It's official. I like Clay Matthews III. I really like him.
The kid has lived not only up to his billing, but to the exorbitant price paid for the extra first round pick in the draft. He's been all over the field, making sacks, making critical tackles, stripping the ball, and looking like he's having a blast doing it.
All the reason to like him. But I have one important reason why Matthews has my respect.
He's earned his spot. He's a starter and is playing like one.
This hasn't always been the case in the TT/MM regime. When you choose to build through the draft, eschewing free agency, there are a lot of times that young players are given jobs simply be default, and get that "NFL starter" title without necessarily doing much more than being drafted.
I know this is true for a lot of NFL teams, especially first-round picks. Young players are thrown into the mix to fill spots, even though most of us know that a draft class is supposed to be for the future, not the present.
But the Packers went through several years of throwing even mid-round picks into starting roles with very little competition. In 2006, the Packers drafted three mid-round offensive linemen (Colledge, Spitz, and Moll) and essentially gave them to rookie head coach Mike McCarthy as his starters. There was no one of note behind these guys, and so the guard positions were essentially filled without competition.
Even some of our first- and second- round picks have been given starting spots with no competition: Nick Collins, Greg Jennings, Brandon Jackson, and AJ Hawk. And before you play the "Aaron Rodgers sat on the bench for three years" card, do you honestly think he would have sat the bench had Favre retired (for good), even after the 2004 season? You think Rodgers would have watched while Ingle Martin took snaps under center?
Anyway, my point is not to belittle these guys, but to shower not only praise on Matthews, but in how he earned his way into a starting job instead of having it handed to him.
Early in the offseason, the two players trying to earn a spot opposite Aaron Kampman were Brady Poppinga and surprise upstart Jeremy Thompson. Clay was being touted as a "special teams maven" that would likely be the heir apparent for Kampman. Even so, I still worried that TT might be tempted to toss him in there earlier in order to defend the heavy price paid for him.
As preseason rolled around, Jeremy Thompson faded away and Poppinga appeared to be the man competing with Matthews for that spot. In the end, Poppinga got the start on opening day and began a stretch of mediocre performances.

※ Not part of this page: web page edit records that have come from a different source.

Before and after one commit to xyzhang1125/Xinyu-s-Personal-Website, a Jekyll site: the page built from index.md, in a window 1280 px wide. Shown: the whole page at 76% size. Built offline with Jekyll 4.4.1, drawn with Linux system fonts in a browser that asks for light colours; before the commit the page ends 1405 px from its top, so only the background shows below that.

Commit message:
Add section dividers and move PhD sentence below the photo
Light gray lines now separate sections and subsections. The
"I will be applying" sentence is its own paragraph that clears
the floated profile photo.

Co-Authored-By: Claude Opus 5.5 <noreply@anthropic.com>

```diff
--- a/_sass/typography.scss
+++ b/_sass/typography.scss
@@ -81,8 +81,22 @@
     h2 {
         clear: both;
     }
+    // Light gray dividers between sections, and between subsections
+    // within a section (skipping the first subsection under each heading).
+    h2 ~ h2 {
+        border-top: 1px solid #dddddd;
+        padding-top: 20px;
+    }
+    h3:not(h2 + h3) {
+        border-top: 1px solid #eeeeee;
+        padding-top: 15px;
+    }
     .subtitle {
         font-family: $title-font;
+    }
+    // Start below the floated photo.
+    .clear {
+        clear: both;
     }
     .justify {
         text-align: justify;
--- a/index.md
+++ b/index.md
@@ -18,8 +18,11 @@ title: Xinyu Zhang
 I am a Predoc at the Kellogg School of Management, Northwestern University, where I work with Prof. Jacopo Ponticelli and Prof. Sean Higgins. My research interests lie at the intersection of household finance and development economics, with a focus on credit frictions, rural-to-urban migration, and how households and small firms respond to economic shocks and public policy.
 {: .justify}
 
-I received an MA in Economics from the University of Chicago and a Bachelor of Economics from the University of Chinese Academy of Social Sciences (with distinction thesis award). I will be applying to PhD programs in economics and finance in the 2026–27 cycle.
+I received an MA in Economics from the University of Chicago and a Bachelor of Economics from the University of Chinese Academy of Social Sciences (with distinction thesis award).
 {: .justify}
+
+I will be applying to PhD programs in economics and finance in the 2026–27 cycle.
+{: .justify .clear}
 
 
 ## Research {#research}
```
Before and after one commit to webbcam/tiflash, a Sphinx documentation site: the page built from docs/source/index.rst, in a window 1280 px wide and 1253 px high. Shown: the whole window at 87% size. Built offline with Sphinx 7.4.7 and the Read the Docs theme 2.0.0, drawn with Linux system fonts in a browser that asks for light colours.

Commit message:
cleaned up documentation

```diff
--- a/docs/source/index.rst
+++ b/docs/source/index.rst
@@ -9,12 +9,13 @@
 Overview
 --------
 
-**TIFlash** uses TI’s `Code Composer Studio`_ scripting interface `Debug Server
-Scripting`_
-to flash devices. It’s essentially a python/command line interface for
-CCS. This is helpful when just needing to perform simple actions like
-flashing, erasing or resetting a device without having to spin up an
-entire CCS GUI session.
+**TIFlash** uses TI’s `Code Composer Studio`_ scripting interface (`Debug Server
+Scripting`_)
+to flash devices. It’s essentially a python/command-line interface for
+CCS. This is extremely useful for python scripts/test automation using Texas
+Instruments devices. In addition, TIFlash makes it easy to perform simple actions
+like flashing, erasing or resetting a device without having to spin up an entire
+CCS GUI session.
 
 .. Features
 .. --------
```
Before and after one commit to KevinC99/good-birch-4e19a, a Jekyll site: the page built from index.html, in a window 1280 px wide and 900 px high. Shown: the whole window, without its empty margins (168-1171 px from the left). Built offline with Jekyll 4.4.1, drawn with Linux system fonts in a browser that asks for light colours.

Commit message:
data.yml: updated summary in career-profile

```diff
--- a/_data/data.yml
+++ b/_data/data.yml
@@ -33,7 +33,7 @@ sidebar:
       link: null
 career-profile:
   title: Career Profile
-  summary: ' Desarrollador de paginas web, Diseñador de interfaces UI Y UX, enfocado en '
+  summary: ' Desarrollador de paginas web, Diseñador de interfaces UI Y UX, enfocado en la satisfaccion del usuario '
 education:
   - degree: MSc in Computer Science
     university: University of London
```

Slowly, Matthews began to get a little more playing time, essentially blurring the line between who was the starter and who was the rotational player. By the time the Packers met the Lions in Week 6, Matthews was named the starter in the base defense. But he didn't just get the job because Poppinga was struggling.
He had been making plays in the first four games, including a key pressure against Jay Cutler in Week 1 that resulted in an interception, a sack of Carson Palmer in Week 2, and several passes defensed. But the big one was the strip of the ball from the best running back in football in Week 4, resulting in a stunned Adrian Peterson and a touchdown return for Matthews.
And since getting that start, Matthews has done everything except slow down.
He earned the Pepsi NFL Rookie of the Week honors in his first start against the Lions, and then again against Dallas in Week 9 when he forced and recovered two fumbles. In only nine starts, he leads the team with seven sacks. The last time a rookie linebacker led the team in sacks was 1986, when Tim Harris finished with eight.
But the best part of it all is that Matthews didn't get his starting spot based on his draft position or on his rather legendary last name. He earned it and continues to earn it each and every week. He is aware that there are veteran linebackers behind him, like Brandon Chillar and Poppinga, ready to take over in the event he falters, and continues to play at a high level.
After this past week's game against Baltimore, Matthews has been named the NFC Defensive Player of the Week with six tackles, two sacks, a forced fumble, and three QB hits. Not the Defensive Rookie of the Week...the NFC PLAYER of the Week. The same award won by Charles Woodson, a veteran Pro Bowler.
Even better, as his play has improved, so has the play of the guys around him. Fellow long-haired first-rounder linebacker AJ Hawk has demonstrated some gains in his playmaking, making an athletic interception against the Ravens and posting 17 tackles over the last two weeks. This from a guy who was essentially off the field for most of the game earlier in the season and heard whispers that he would soon be benched as a draft bust. Nick Barnett has also been better than solid as late, developing into a playmaker in stopping the run game.
That's the definition of a star player...one who makes the players around him better, and Barnett and Hawk have reaped the benefits of playing next to a guy who doesn't need to be compensated for, like Kampman needed before he was hurt. Instead of being a converted defensive end, Matthews has entered the Dom Capers 3-4 scheme on the ground floor, and has immediately put his skills to work within it.
Hawk has long been criticized for having a low ceiling, but Matthews' ceiling hasn't been sighted yet. Is it worth the price paid in the draft to get him? Time will tell, but early results would say that not only was the bevy of picks given up for Matthews worth it, but Ted Thompson may have pulled off the steal of the draft.